# Work to be completed:
A word-for-word copy of the data is what's wanted, with no pictures.

# Data to process:
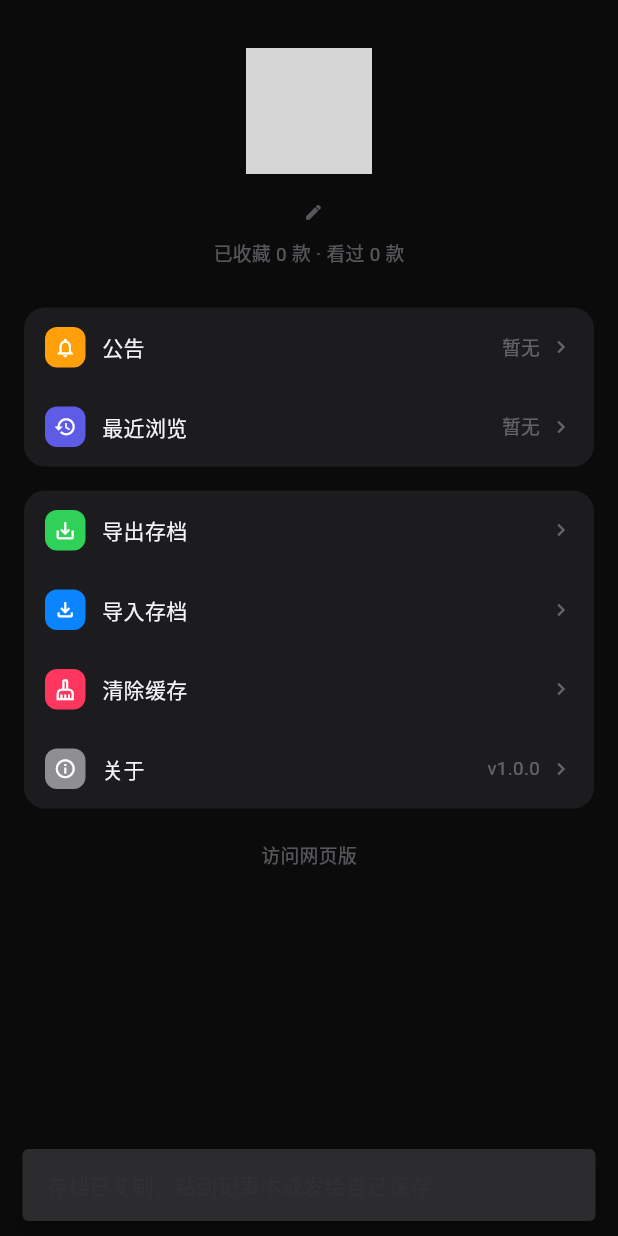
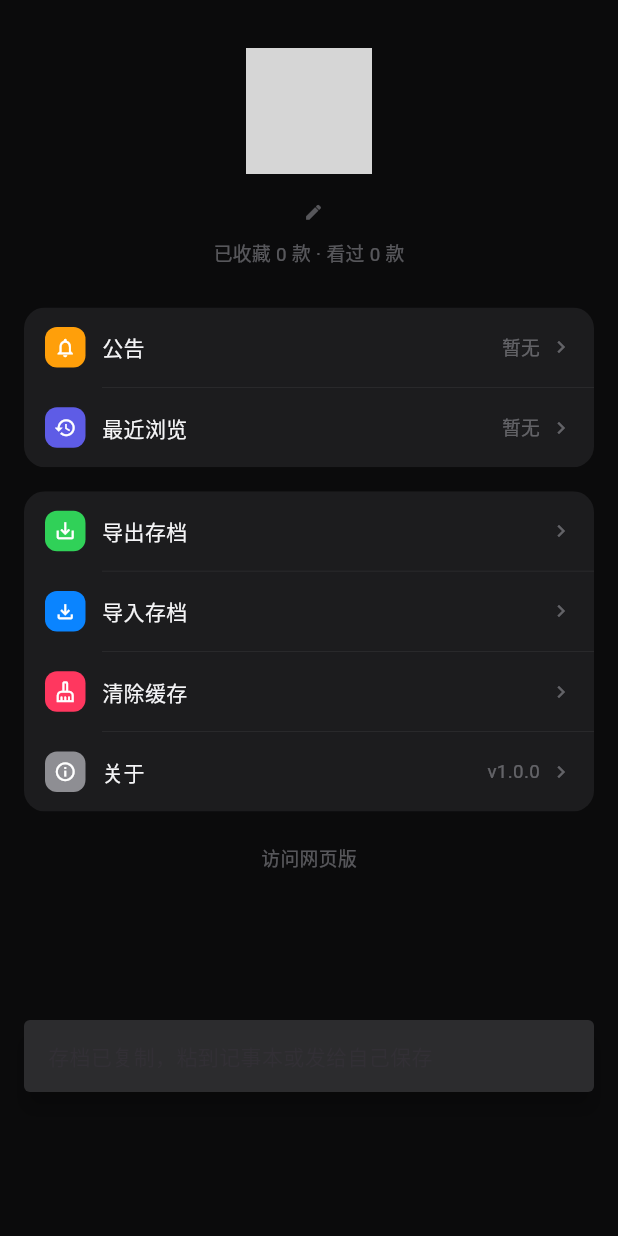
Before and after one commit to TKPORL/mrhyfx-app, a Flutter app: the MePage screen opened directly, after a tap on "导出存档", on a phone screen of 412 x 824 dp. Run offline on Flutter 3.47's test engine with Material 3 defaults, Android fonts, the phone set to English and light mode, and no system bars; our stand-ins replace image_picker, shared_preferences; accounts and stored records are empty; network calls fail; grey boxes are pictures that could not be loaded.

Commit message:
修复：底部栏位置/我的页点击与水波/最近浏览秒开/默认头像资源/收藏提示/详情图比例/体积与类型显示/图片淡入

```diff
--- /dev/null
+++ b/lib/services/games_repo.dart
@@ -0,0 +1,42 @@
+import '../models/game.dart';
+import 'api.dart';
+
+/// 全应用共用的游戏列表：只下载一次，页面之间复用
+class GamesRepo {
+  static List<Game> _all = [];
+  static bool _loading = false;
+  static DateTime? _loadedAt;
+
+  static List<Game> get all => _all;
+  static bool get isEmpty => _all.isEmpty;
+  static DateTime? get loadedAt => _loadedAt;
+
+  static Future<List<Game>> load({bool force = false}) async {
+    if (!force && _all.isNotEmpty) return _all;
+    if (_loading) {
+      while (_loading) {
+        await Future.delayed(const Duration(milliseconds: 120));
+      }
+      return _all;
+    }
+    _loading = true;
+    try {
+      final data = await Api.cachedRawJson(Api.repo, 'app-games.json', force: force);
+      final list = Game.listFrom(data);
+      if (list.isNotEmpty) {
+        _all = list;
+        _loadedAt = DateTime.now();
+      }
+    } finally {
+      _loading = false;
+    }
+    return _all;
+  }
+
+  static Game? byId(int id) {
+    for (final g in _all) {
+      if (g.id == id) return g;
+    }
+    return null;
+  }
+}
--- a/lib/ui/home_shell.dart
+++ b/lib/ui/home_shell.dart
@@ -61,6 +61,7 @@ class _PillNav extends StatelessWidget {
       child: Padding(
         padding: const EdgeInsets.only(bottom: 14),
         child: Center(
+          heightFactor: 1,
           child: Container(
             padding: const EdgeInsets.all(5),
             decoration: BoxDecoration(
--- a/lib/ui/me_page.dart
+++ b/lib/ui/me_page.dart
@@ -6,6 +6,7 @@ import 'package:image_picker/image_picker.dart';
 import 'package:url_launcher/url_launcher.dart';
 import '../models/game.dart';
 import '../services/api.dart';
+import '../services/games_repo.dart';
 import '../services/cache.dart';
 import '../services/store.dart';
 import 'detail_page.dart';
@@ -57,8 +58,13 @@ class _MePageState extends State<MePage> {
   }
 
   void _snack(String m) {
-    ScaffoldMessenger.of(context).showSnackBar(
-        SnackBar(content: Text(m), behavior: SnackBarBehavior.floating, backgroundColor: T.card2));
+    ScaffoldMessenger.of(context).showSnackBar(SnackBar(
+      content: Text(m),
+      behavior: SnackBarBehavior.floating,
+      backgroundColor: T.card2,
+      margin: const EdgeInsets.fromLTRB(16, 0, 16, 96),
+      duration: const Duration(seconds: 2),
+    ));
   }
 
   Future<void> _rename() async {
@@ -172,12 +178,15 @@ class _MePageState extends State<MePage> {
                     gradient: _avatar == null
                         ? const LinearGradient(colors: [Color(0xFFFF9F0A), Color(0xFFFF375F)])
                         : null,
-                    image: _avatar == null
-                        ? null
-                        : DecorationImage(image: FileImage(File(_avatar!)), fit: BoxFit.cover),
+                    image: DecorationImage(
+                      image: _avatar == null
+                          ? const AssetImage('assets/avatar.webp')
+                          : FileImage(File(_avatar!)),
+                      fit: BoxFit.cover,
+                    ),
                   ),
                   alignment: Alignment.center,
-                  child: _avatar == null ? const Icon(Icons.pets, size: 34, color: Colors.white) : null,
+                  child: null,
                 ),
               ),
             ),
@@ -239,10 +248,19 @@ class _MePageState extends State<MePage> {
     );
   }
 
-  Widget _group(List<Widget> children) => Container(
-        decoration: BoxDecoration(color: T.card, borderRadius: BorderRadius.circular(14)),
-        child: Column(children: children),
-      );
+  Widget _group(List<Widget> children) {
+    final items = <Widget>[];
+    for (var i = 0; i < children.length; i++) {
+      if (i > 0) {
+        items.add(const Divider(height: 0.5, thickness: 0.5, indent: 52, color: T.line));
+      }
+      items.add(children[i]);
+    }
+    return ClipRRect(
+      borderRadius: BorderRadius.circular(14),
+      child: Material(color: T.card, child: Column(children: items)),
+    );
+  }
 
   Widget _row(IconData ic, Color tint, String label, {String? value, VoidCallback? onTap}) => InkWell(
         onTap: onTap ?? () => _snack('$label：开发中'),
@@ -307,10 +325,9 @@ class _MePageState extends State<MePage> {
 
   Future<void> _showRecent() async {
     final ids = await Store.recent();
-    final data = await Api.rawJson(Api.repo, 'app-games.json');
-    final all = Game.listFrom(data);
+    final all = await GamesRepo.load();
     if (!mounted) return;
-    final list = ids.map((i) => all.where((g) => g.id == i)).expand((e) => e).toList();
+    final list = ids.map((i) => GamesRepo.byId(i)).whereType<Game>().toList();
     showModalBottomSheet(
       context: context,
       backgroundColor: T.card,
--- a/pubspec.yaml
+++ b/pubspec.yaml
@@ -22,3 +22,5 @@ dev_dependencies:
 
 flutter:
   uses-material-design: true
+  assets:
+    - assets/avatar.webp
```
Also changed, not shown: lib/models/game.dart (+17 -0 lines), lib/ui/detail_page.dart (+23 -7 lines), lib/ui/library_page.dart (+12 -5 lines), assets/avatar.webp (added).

# Answer space:
Before and after one commit to TKPORL/mrhyfx-app, a Flutter app: the MePage screen opened directly, after a tap on "导出存档", on a phone screen of 412 x 824 dp. Run offline on Flutter 3.47's test engine with Material 3 defaults, Android fonts, the phone set to English and light mode, and no system bars; our stand-ins replace image_picker, shared_preferences; accounts and stored records are empty; network calls fail; grey boxes are pictures that could not be loaded.

Commit message:
修复：底部栏位置/我的页点击与水波/最近浏览秒开/默认头像资源/收藏提示/详情图比例/体积与类型显示/图片淡入

```diff
--- /dev/null
+++ b/lib/services/games_repo.dart
@@ -0,0 +1,42 @@
+import '../models/game.dart';
+import 'api.dart';
+
+/// 全应用共用的游戏列表：只下载一次，页面之间复用
+class GamesRepo {
+  static List<Game> _all = [];
+  static bool _loading = false;
+  static DateTime? _loadedAt;
+
+  static List<Game> get all => _all;
+  static bool get isEmpty => _all.isEmpty;
+  static DateTime? get loadedAt => _loadedAt;
+
+  static Future<List<Game>> load({bool force = false}) async {
+    if (!force && _all.isNotEmpty) return _all;
+    if (_loading) {
+      while (_loading) {
+        await Future.delayed(const Duration(milliseconds: 120));
+      }
+      return _all;
+    }
+    _loading = true;
+    try {
+      final data = await Api.cachedRawJson(Api.repo, 'app-games.json', force: force);
+      final list = Game.listFrom(data);
+      if (list.isNotEmpty) {
+        _all = list;
+        _loadedAt = DateTime.now();
+      }
+    } finally {
+      _loading = false;
+    }
+    return _all;
+  }
+
+  static Game? byId(int id) {
+    for (final g in _all) {
+      if (g.id == id) return g;
+    }
+    return null;
+  }
+}
--- a/lib/ui/home_shell.dart
+++ b/lib/ui/home_shell.dart
@@ -61,6 +61,7 @@ class _PillNav extends StatelessWidget {
       child: Padding(
         padding: const EdgeInsets.only(bottom: 14),
         child: Center(
+          heightFactor: 1,
           child: Container(
             padding: const EdgeInsets.all(5),
             decoration: BoxDecoration(
--- a/lib/ui/me_page.dart
+++ b/lib/ui/me_page.dart
@@ -6,6 +6,7 @@ import 'package:image_picker/image_picker.dart';
 import 'package:url_launcher/url_launcher.dart';
 import '../models/game.dart';
 import '../services/api.dart';
+import '../services/games_repo.dart';
 import '../services/cache.dart';
 import '../services/store.dart';
 import 'detail_page.dart';
@@ -57,8 +58,13 @@ class _MePageState extends State<MePage> {
   }
 
   void _snack(String m) {
-    ScaffoldMessenger.of(context).showSnackBar(
-        SnackBar(content: Text(m), behavior: SnackBarBehavior.floating, backgroundColor: T.card2));
+    ScaffoldMessenger.of(context).showSnackBar(SnackBar(
+      content: Text(m),
+      behavior: SnackBarBehavior.floating,
+      backgroundColor: T.card2,
+      margin: const EdgeInsets.fromLTRB(16, 0, 16, 96),
+      duration: const Duration(seconds: 2),
+    ));
   }
 
   Future<void> _rename() async {
@@ -172,12 +178,15 @@ class _MePageState extends State<MePage> {
                     gradient: _avatar == null
                         ? const LinearGradient(colors: [Color(0xFFFF9F0A), Color(0xFFFF375F)])
                         : null,
-                    image: _avatar == null
-                        ? null
-                        : DecorationImage(image: FileImage(File(_avatar!)), fit: BoxFit.cover),
+                    image: DecorationImage(
+                      image: _avatar == null
+                          ? const AssetImage('assets/avatar.webp')
+                          : FileImage(File(_avatar!)),
+                      fit: BoxFit.cover,
+                    ),
                   ),
                   alignment: Alignment.center,
-                  child: _avatar == null ? const Icon(Icons.pets, size: 34, color: Colors.white) : null,
+                  child: null,
                 ),
               ),
             ),
@@ -239,10 +248,19 @@ class _MePageState extends State<MePage> {
     );
   }
 
-  Widget _group(List<Widget> children) => Container(
-        decoration: BoxDecoration(color: T.card, borderRadius: BorderRadius.circular(14)),
-        child: Column(children: children),
-      );
+  Widget _group(List<Widget> children) {
+    final items = <Widget>[];
+    for (var i = 0; i < children.length; i++) {
+      if (i > 0) {
+        items.add(const Divider(height: 0.5, thickness: 0.5, indent: 52, color: T.line));
+      }
+      items.add(children[i]);
+    }
+    return ClipRRect(
+      borderRadius: BorderRadius.circular(14),
+      child: Material(color: T.card, child: Column(children: items)),
+    );
+  }
 
   Widget _row(IconData ic, Color tint, String label, {String? value, VoidCallback? onTap}) => InkWell(
         onTap: onTap ?? () => _snack('$label：开发中'),
@@ -307,10 +325,9 @@ class _MePageState extends State<MePage> {
 
   Future<void> _showRecent() async {
     final ids = await Store.recent();
-    final data = await Api.rawJson(Api.repo, 'app-games.json');
-    final all = Game.listFrom(data);
+    final all = await GamesRepo.load();
     if (!mounted) return;
-    final list = ids.map((i) => all.where((g) => g.id == i)).expand((e) => e).toList();
+    final list = ids.map((i) => GamesRepo.byId(i)).whereType<Game>().toList();
     showModalBottomSheet(
       context: context,
       backgroundColor: T.card,
--- a/pubspec.yaml
+++ b/pubspec.yaml
@@ -22,3 +22,5 @@ dev_dependencies:
 
 flutter:
   uses-material-design: true
+  assets:
+    - assets/avatar.webp
```
Also changed, not shown: lib/models/game.dart (+17 -0 lines), lib/ui/detail_page.dart (+23 -7 lines), lib/ui/library_page.dart (+12 -5 lines), assets/avatar.webp (added).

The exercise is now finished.